*** Opening of Data section ***

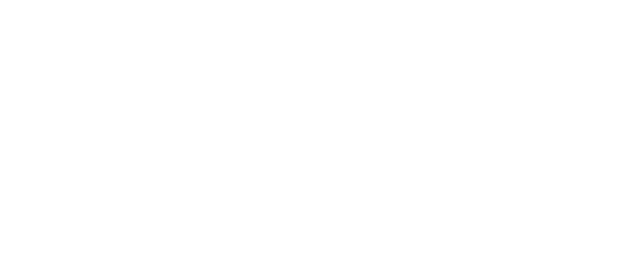
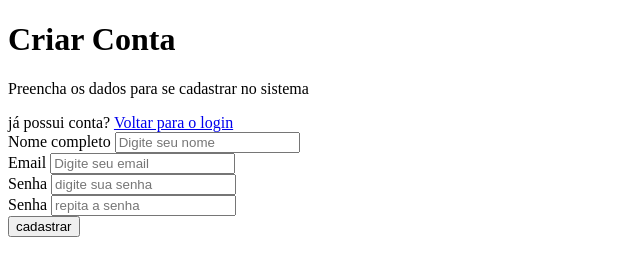
Before and after one commit to danielafreitasr125-gif/Projeto_Login_System, a website: page frontend/register.html in a window 1280 px wide. Shown: the whole page, without its empty margins (0-640 px from the left). Drawn offline with Linux system fonts and the light colour scheme.

Commit message:
criando register server js

```diff
--- a/frontend/register.html
+++ b/frontend/register.html
@@ -0,0 +1,53 @@
+<!DOCTYPE html>
+<html lang="pt-br">
+<head>
+    <meta charset="UTF-8">
+    <meta name="viewport" content="width=device-width, initial-scale=1.0">
+    <title>criar conta</title>
+</head>
+<body>
+    <!-- lado esquerdo -->
+    <main class="register-wrapper">
+        <header class="register_info">
+            <h1>Criar Conta</h1>
+            <p>Preencha os dados para se cadastrar no sistema</p>
+
+            <span>já possui conta?</span>
+            <a href="./index.html">Voltar para o login</a>
+
+        </header>
+
+        <section class="register-card">
+
+            <form id="registerForm">
+
+            <div class="input-group">
+                <label>Nome completo</label>
+                <input type="text" placeholder="Digite seu nome">
+            </div>
+
+            <div class="input-group">
+
+                <label>Email</label>
+                <input  type="email" placeholder="Digite seu email">
+             </div>
+
+             <div class="input-group">
+                <label >Senha</label>
+                <input type="password" placeholder="digite sua senha">
+             </div>
+
+             <div class="input-group">
+                <label >Senha</label>
+                <input type="password" placeholder="repita a senha">
+             </div>
+
+            </form>
+
+            <button type="submit">cadastrar</button>
+
+        </select>
+
+    </main>
+</body>
+</html>
```
Also changed, not shown: frontend/index.html (+1 -1 lines), server.js (added, +15 -0 lines).
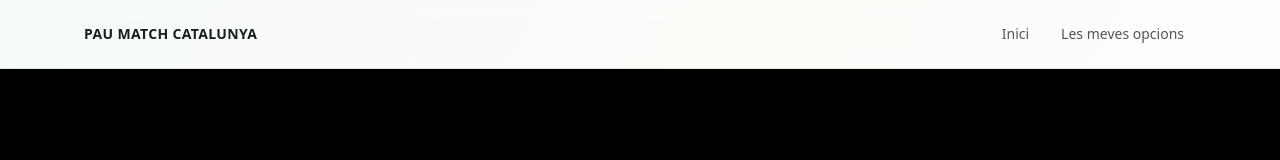
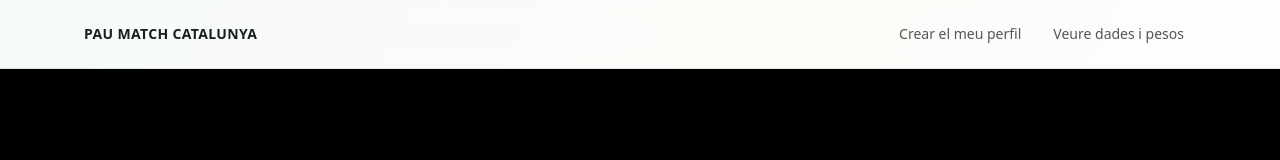
Before and after one commit to inocuosistemas/lespau, a Next.js app: page / in a window 1280 px wide. Shown: the top 160 px of the page. Built offline with nearby package versions, Linux system fonts and the light colour scheme.

Commit message:
Align header navigation with home CTAs

```diff
--- a/app/layout.tsx
+++ b/app/layout.tsx
@@ -18,11 +18,11 @@ export default function RootLayout({ children }: Readonly<{ children: ReactNode
               PAU Match Catalunya
             </Link>
             <div className="flex items-center gap-2 text-sm">
-              <Link className="rounded-md px-3 py-2 text-ink/75 hover:bg-ink/5" href="/">
-                Inici
+              <Link className="rounded-md px-3 py-2 text-ink/75 hover:bg-ink/5" href="/profile">
+                Crear el meu perfil
               </Link>
-              <Link className="rounded-md px-3 py-2 text-ink/75 hover:bg-ink/5" href="/profile">
-                Les meves opcions
+              <Link className="rounded-md px-3 py-2 text-ink/75 hover:bg-ink/5" href="/admin/import">
+                Veure dades i pesos
               </Link>
             </div>
           </nav>
```
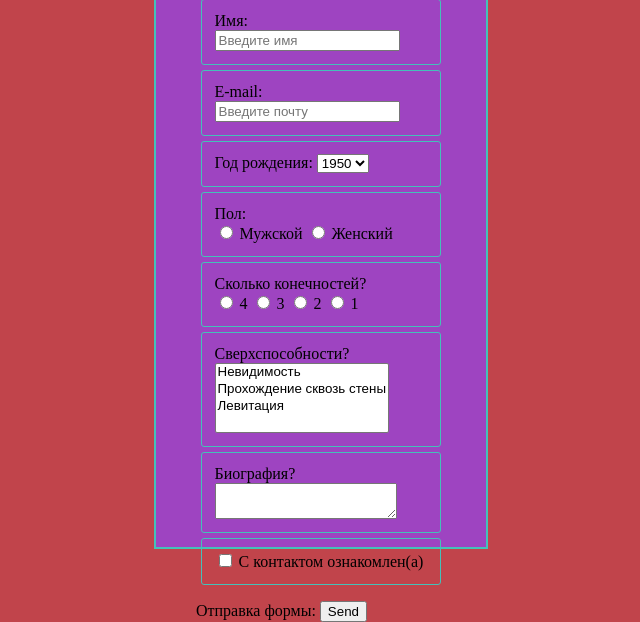
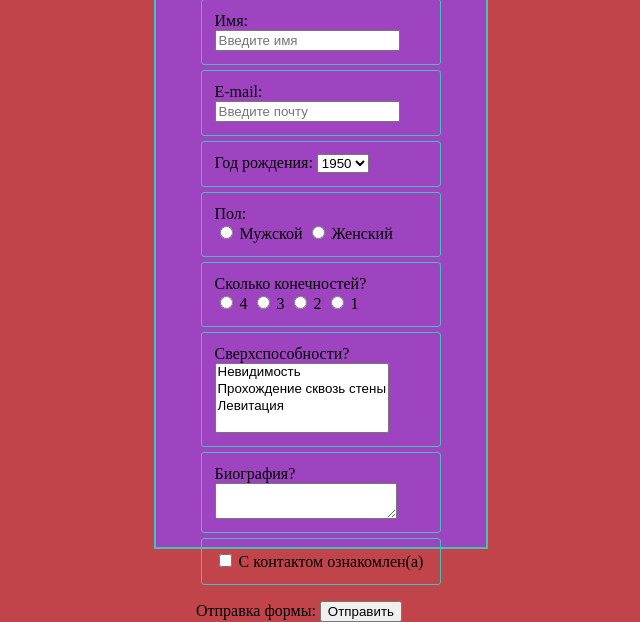
Before and after one commit to Asya203/Web_2, a PHP site: page /form.php in a window 1280 px wide. Shown: the part 187-809 px from the top of the page, without its empty margins (319-959 px from the left). Run offline with PHP 8.4, Linux system fonts and the light colour scheme; data that the repository does not hold is empty.

Commit message:
Update form.php

```diff
--- a/n4/form.php
+++ b/n4/form.php
@@ -122,7 +122,7 @@ if (!empty($messages)) {
 
             <p>
                 Отправка формы:
-                <input type="submit" value="Send" />
+                <input type="submit" value="Отправить" />
             </p>
         </form>
     </div>
```
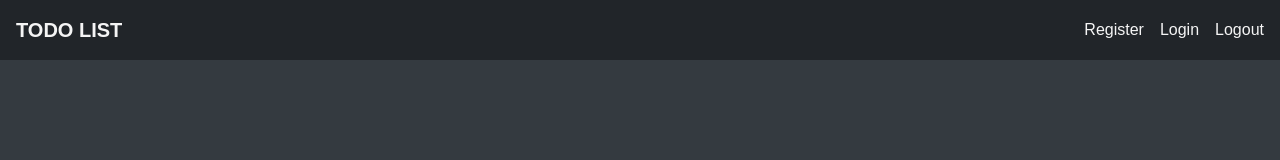
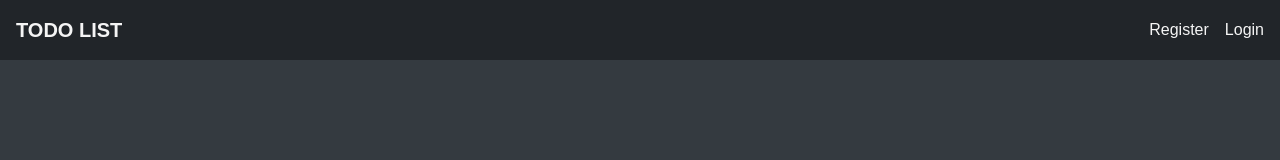
Before and after one commit to flaviare1s/todo-list, a React (Vite) app: page / in a window 1280 px wide. Shown: the top 160 px of the page. Built offline with nearby package versions, Linux system fonts and the light colour scheme; no server answers; a web font is replaced by a local one.

Commit message:
Corrige header

```diff
--- a/package.json
+++ b/package.json
@@ -18,7 +18,8 @@
     "react-dom": "^18.3.1",
     "react-hook-form": "^7.53.0",
     "react-hot-toast": "^2.4.1",
-    "react-router-dom": "^6.26.1"
+    "react-router-dom": "^6.26.1",
+    "todo-list": "file:"
   },
   "devDependencies": {
     "@eslint/js": "^9.9.0",
--- a/src/components/Header.jsx
+++ b/src/components/Header.jsx
@@ -21,7 +21,8 @@ export const Header = () => {
         </Link>
         <nav className="flex gap-3 items-center">
           {user && (
-            <span className="text-gray-400">Hello, {user.displayName}!</span>)}
+            <span className="text-gray-400">Hello, {user.displayName}!</span>
+          )}
           {user && (
             <Link className="hover:text-gray-500" to="todos">
               Todos
@@ -37,9 +38,14 @@ export const Header = () => {
               Login
             </Link>
           )}
-          <button className="block hover:text-gray-500" onClick={handleLogout}>
-            Logout
-          </button>
+          {user && (
+            <button
+              className="block hover:text-gray-500"
+              onClick={handleLogout}
+            >
+              Logout
+            </button>
+          )}
         </nav>
       </div>
     </header>
```
Also changed, not shown: 1 other file (tests, documents, lock files or other folders).
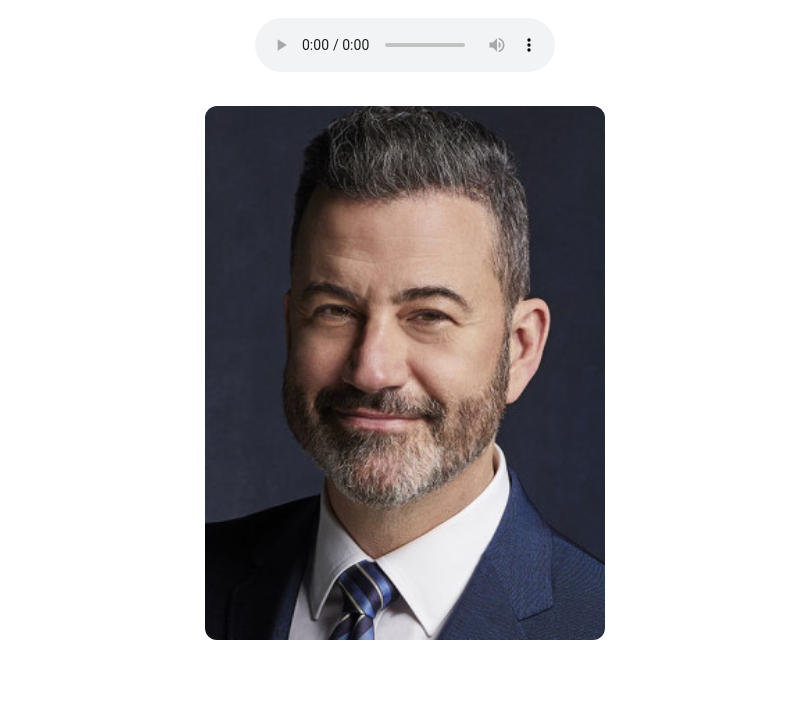
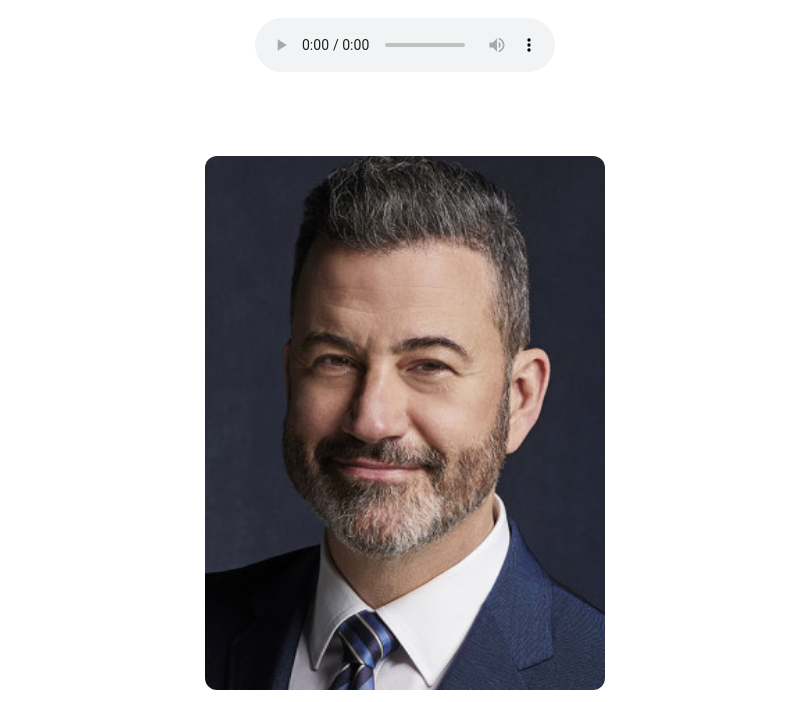
Before and after one commit to sjthouvenot2/kimmel, a plain HTML site: page index.html in a window 1280 px wide. Shown: the part 140-842 px from the top of the page, without its empty margins (235-1044 px from the left). Before the commit the page ends 800 px from the top, so only its background shows below. Drawn offline with Linux system fonts and the light colour scheme.

Commit message:
Update index.html

```diff
--- a/index.html
+++ b/index.html
@@ -14,9 +14,10 @@
   </audio>
 
   <!-- Image of Jimmy Kimmel -->
-  <div style="margin-top: 30px;">
+  <div style="margin-top: 80px;">
     <img src="kimmel.jpg" alt="Jimmy Kimmel" style="max-width: 400px; width: 100%; border-radius: 12px;">
   </div>
 
 </body>
+
 </html>
```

*** Close of Data section ***

#### Your objective:
Find every line in the entries that includes the word "index", then state how many there are and nothing else.

#### Output for this exercise:
6